What you are asked to do = All lines of the records below that contain the word "before" must be listed.
┄┄┄┄┄┄┄┄┄┄
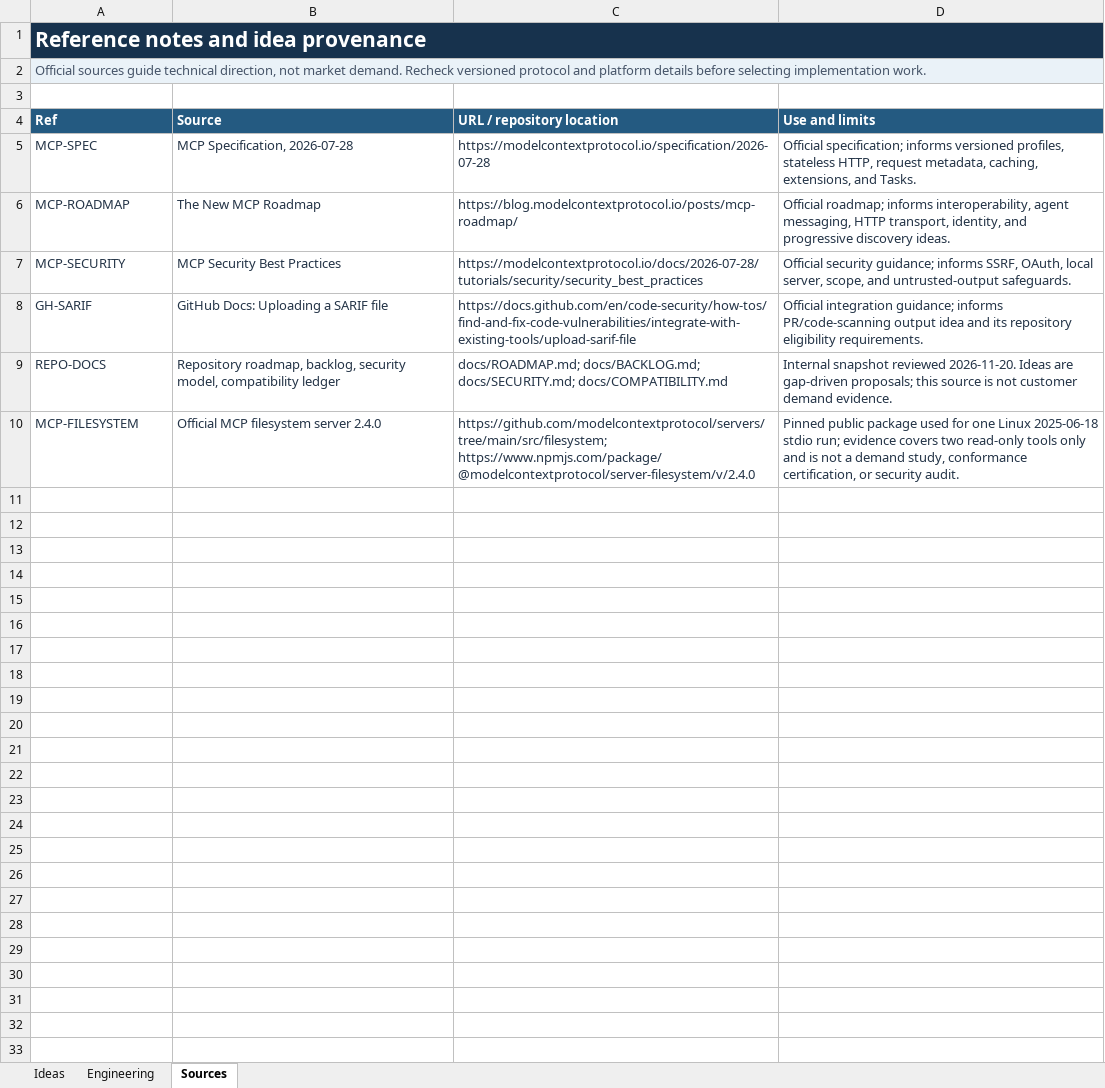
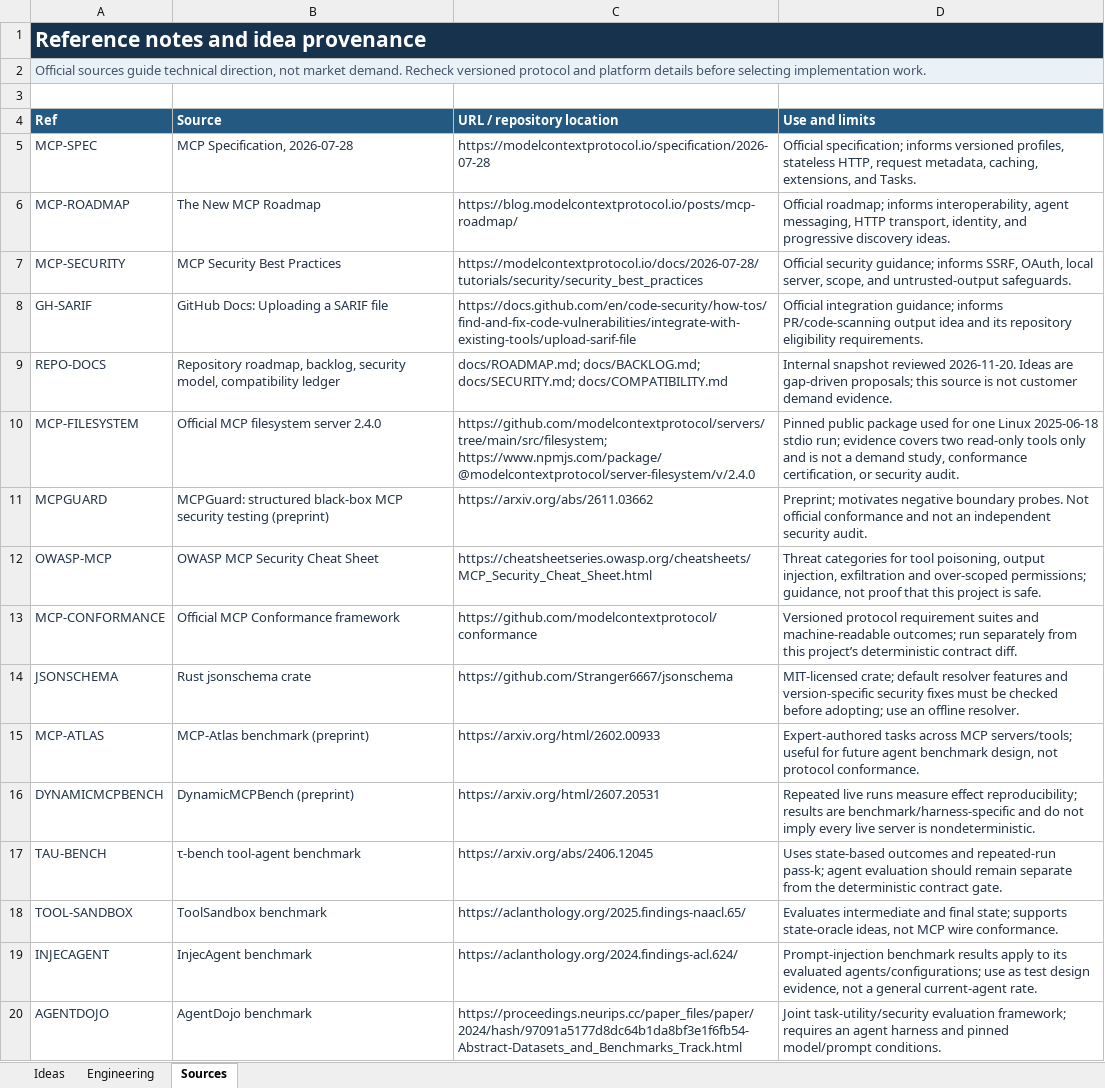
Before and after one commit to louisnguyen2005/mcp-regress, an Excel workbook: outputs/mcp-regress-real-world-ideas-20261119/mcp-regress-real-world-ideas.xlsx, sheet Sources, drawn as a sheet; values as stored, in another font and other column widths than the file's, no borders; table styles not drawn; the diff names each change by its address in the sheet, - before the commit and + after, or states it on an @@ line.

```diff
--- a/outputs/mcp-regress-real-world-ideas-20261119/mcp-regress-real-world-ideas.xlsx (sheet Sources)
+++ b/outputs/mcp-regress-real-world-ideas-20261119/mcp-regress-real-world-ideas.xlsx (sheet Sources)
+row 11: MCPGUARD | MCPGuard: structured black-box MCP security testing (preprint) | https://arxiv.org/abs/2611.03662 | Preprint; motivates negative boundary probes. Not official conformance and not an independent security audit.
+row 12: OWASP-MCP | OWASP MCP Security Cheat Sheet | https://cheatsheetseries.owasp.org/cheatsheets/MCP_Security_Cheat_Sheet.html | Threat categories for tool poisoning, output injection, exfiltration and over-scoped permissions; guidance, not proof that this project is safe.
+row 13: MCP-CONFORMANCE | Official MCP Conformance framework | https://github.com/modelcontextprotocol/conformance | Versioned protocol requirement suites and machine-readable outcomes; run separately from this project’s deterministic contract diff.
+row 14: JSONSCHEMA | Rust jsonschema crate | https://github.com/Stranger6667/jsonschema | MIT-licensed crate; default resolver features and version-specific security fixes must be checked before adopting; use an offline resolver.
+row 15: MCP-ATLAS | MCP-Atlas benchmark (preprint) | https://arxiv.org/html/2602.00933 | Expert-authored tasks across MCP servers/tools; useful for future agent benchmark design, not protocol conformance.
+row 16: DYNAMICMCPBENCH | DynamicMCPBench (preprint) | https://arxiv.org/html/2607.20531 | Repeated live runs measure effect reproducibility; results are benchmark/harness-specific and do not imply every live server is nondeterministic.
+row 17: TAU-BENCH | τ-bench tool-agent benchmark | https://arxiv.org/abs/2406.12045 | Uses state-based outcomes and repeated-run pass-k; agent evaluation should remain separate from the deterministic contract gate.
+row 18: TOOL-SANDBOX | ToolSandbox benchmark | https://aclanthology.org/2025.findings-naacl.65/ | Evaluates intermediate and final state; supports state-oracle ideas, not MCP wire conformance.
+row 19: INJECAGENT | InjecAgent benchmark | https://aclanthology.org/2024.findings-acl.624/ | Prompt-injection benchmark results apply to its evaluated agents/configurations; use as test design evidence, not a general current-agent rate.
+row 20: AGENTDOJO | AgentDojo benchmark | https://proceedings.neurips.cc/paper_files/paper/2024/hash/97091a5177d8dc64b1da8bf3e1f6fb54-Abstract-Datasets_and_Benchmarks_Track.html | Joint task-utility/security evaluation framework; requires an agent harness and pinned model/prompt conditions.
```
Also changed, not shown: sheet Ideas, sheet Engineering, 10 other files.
┄┄┄┄┄┄┄┄┄┄
Problem solution =
Before and after one commit to louisnguyen2005/mcp-regress, an Excel workbook: outputs/mcp-regress-real-world-ideas-20261119/mcp-regress-real-world-ideas.xlsx, sheet Sources, drawn as a sheet; values as stored, in another font and other column widths than the file's, no borders; table styles not drawn; the diff names each change by its address in the sheet, - before the commit and + after, or states it on an @@ line.
+row 14: JSONSCHEMA | Rust jsonschema crate | https://github.com/Stranger6667/jsonschema | MIT-licensed crate; default resolver features and version-specific security fixes must be checked before adopting; use an offline resolver.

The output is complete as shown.